**WHAT YOU SHOULD DO:** Output the records exactly, and drop each picture.

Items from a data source
"""

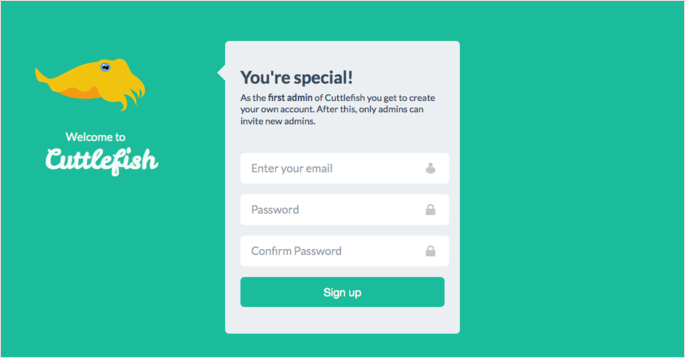
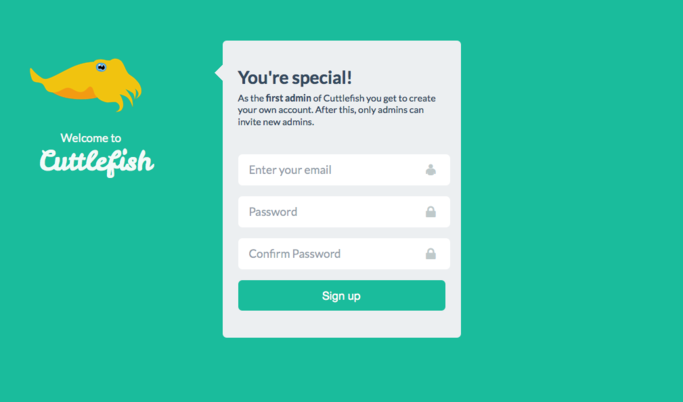
Remove the one pixel border on the screenshots

diff --git a/spec/features/screenshot_feature.rb b/spec/features/screenshot_feature.rb
@@ -8,8 +8,8 @@ describe "getting a bunch of screenshots", js: true do
     page.save_screenshot(path)
     i = Magick::ImageList.new(path)
     small = i.resize_to_fit(1024 / 1.5, 2000)
-    s2 = small.border(1, 1, "gainsboro")
-    s2.write(path)
+    #s2 = small.border(1, 1, "gainsboro")
+    small.write(path)
     #exec("open #{path}")
   end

"""

**EXERCISE SOLUTION:**
Remove the one pixel border on the screenshots

diff --git a/spec/features/screenshot_feature.rb b/spec/features/screenshot_feature.rb
@@ -8,8 +8,8 @@ describe "getting a bunch of screenshots", js: true do
     page.save_screenshot(path)
     i = Magick::ImageList.new(path)
     small = i.resize_to_fit(1024 / 1.5, 2000)
-    s2 = small.border(1, 1, "gainsboro")
-    s2.write(path)
+    #s2 = small.border(1, 1, "gainsboro")
+    small.write(path)
     #exec("open #{path}")
   end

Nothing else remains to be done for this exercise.